Now is the time to plant or transplant woody shrubs that need more or less sun or adjusting the spacing of plants that are too crowded. Consider adding native plants. Fall planting allows the roots to settle and begin growing, before the top growth starts next spring. Divide overcrowded perennials. WEED! Buy and refrigerate bulbs. Scatter 4-12-4 fertilizer around primroses. When herbaceous begin to die back, cut the foliage to the ground.
Oct-Nov is the best bulb planting time. Plant the smaller bulbs first, so they don't dry out. Fertilize established bulbs with 10-10-10. Cut down to within 3" herbaceous perennials that lack winter interest. Divide daylilies and drain garden hoses. WEED! Start amaryllis bulbs for Christmas.

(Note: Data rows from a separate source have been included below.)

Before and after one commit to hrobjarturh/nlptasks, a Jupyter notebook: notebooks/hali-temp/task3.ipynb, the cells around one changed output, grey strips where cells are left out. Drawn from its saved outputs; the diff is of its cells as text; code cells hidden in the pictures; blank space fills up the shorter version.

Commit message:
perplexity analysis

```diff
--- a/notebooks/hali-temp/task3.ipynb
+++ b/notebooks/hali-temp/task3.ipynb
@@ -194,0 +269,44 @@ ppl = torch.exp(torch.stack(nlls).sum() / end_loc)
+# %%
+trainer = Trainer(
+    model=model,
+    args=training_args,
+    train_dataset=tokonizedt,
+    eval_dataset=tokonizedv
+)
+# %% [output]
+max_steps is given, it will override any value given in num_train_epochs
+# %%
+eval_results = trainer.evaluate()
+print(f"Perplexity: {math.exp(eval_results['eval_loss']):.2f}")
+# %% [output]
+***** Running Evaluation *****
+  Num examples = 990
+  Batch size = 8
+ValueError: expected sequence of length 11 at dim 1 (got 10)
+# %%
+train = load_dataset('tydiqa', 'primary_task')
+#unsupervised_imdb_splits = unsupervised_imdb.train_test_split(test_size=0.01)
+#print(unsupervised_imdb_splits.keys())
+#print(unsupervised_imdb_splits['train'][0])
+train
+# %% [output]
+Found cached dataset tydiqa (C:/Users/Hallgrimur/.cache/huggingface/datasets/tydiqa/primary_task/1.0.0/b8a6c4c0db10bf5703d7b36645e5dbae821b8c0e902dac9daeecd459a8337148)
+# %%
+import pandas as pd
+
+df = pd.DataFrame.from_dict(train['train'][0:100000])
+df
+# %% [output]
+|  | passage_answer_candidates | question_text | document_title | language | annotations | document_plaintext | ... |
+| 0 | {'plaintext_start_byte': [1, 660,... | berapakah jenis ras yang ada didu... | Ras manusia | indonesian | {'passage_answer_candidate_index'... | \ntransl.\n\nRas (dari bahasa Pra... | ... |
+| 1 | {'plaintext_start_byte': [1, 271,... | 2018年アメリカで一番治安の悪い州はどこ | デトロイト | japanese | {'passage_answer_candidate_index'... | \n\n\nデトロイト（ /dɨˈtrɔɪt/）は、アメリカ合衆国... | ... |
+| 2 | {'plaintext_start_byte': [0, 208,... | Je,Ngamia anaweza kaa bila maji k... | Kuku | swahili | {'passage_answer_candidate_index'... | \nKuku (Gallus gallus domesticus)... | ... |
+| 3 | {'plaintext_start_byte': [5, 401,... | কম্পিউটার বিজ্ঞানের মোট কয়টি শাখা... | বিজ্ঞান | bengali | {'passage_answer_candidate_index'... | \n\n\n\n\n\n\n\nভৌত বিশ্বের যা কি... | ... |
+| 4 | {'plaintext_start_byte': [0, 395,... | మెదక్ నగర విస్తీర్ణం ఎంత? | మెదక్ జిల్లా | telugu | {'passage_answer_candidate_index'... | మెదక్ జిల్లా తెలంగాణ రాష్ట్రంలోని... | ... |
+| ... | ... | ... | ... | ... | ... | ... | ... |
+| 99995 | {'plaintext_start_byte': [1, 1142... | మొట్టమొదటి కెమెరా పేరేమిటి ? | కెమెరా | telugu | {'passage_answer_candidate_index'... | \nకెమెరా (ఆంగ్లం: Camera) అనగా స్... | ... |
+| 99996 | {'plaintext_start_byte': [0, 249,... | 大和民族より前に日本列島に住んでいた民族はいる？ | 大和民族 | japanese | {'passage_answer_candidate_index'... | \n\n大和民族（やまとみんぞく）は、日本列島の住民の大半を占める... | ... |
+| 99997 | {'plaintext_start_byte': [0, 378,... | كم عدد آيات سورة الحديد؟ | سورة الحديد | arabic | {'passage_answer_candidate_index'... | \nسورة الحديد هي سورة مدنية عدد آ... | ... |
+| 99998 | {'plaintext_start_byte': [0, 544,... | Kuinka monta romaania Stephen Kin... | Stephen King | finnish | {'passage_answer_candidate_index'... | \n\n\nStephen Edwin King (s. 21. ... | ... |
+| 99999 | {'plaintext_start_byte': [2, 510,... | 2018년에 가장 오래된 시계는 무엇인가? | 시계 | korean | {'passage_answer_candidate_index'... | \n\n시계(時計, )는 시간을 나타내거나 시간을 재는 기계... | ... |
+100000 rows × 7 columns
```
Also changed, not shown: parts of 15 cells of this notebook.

There is still time to plant fruit trees, berry bushes and bare root roses.This is your last chance to get bulbs that require a "chill period" into the ground. Continue trimming back plants that have completed their blooming. WEED! Autumn mulches slowly add nutrients to the soil as they decompose.
Protect tender plants with evergreen boughs, oil spray to smother spider mites. Clean, sharpen and oil, then store garden tools in a dry place.Each winter, remove 1/4 to 1/3 of the largest stems from your lilacs. Feed your cyclamen 20-20-20 liquid in mid-December. WEED AGAIN!
Each month our Club offers members a “Horticulture Show”; ribbons are awarded! I hope every member will participate and bring a flower, a shrub branch, indoor house plant, or any other specimen to share. How, you ask..... just bring your clean specimen (no critters allowed) with its common and botanical name (if all else fails, “Google it” or look it up in Carol Goldberg’s books when you get to the meeting early). Later in the meeting, Carol, our Horticulture Chairperson, will go over the “entries”. What makes a great “show” and learning experience is each of you sharing/participating with plants from your garden.